▶ [ABOUT THIS EXERCISE]
Search the data for the word "ncols" and copy out every line that has it.

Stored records

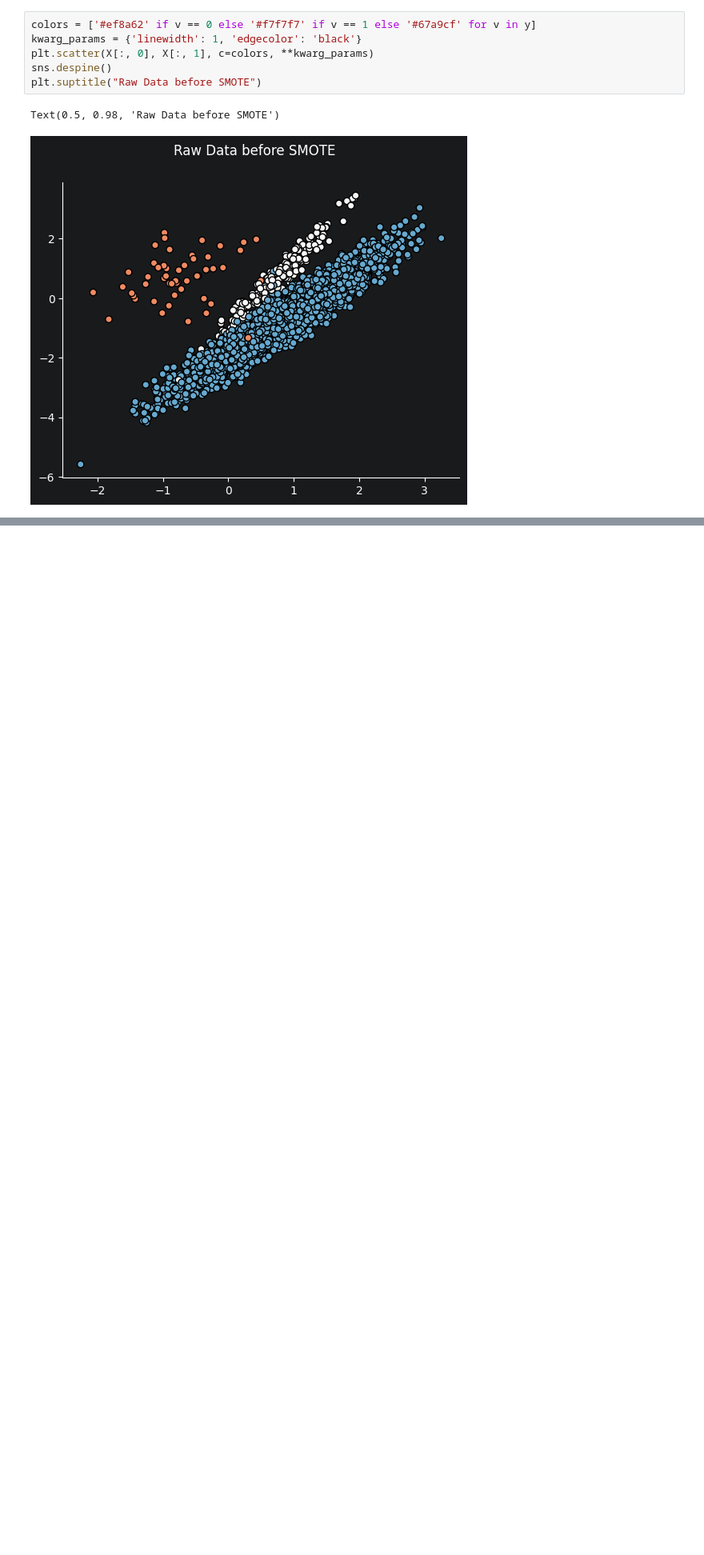
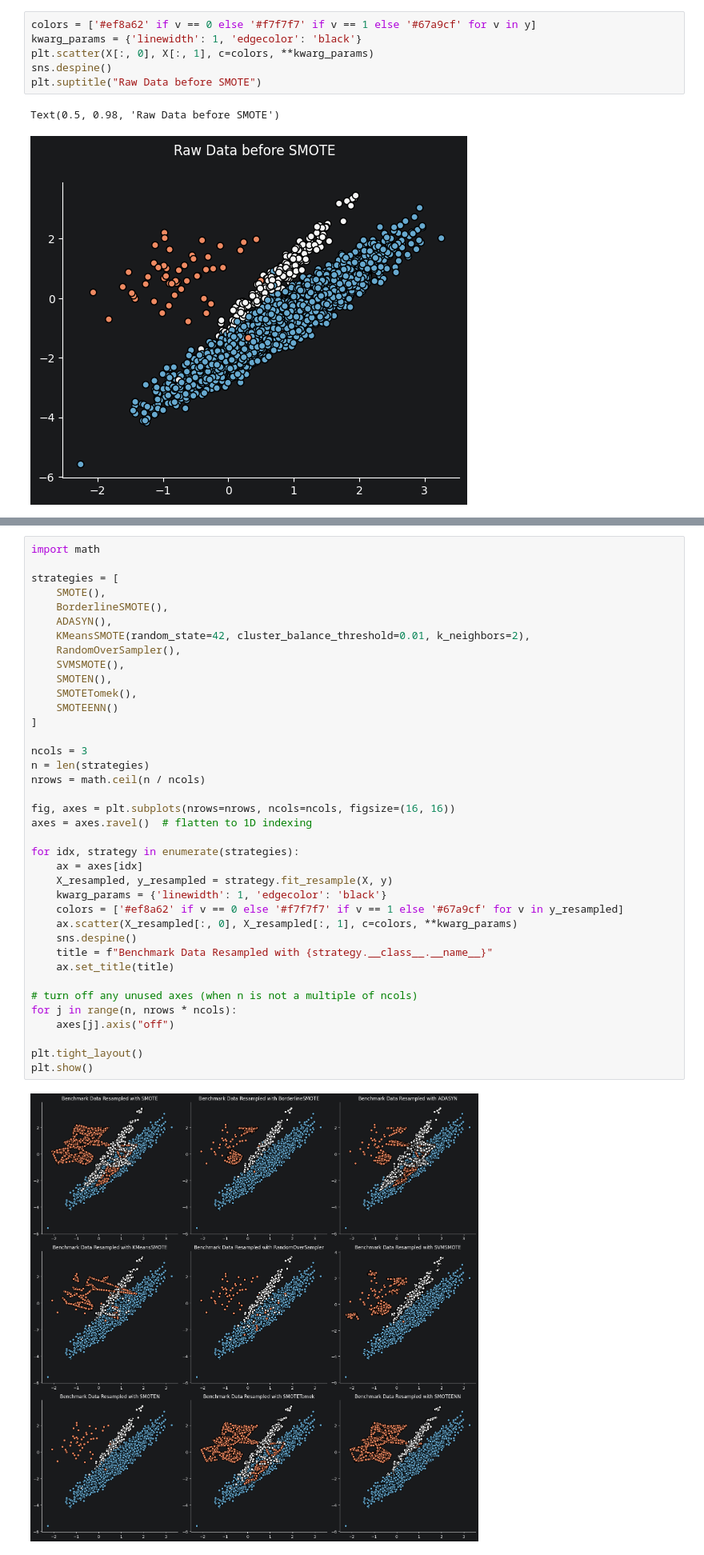
Before and after one commit to KevinShindel/MachineLearning, a Jupyter notebook: Imbalanced Data Learning/Oversampling Technique.ipynb, the cells around one changed output, grey strips where cells are left out. Shown at 80% size. Drawn from its saved outputs; the diff is of its cells as text; blank space fills up the shorter version.

```diff
--- a/Imbalanced Data Learning/Oversampling Technique.ipynb
+++ b/Imbalanced Data Learning/Oversampling Technique.ipynb
@@ -61,0 +22,40 @@ plt.show()
+# %%
+import math
+
+strategies = [
+    SMOTE(),
+    BorderlineSMOTE(),
+    ADASYN(),
+    KMeansSMOTE(random_state=42, cluster_balance_threshold=0.01, k_neighbors=2),
+    RandomOverSampler(),
+    SVMSMOTE(),
+    SMOTEN(),
+    SMOTETomek(),
+    SMOTEENN()
+]
+
+ncols = 3
+n = len(strategies)
+nrows = math.ceil(n / ncols)
+
+fig, axes = plt.subplots(nrows=nrows, ncols=ncols, figsize=(16, 16))
+axes = axes.ravel()  # flatten to 1D indexing
+
+for idx, strategy in enumerate(strategies):
+    ax = axes[idx]
+    X_resampled, y_resampled = strategy.fit_resample(X, y)
+    kwarg_params = {'linewidth': 1, 'edgecolor': 'black'}
+    colors = ['#ef8a62' if v == 0 else '#f7f7f7' if v == 1 else '#67a9cf' for v in y_resampled]
+    ax.scatter(X_resampled[:, 0], X_resampled[:, 1], c=colors, **kwarg_params)
+    sns.despine()
+    title = f"Benchmark Data Resampled with {strategy.__class__.__name__}"
+    ax.set_title(title)
+
+# turn off any unused axes (when n is not a multiple of ncols)
+for j in range(n, nrows * ncols):
+    axes[j].axis("off")
+
+plt.tight_layout()
+plt.show()
+# %% [output]
+[figure, added]
```
Also changed, not shown: parts of 1 cell of this notebook, 3 other files.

▶ [EXERCISE OUTPUT]
+ncols = 3
+nrows = math.ceil(n / ncols)
+fig, axes = plt.subplots(nrows=nrows, ncols=ncols, figsize=(16, 16))
+# turn off any unused axes (when n is not a multiple of ncols)
+for j in range(n, nrows * ncols):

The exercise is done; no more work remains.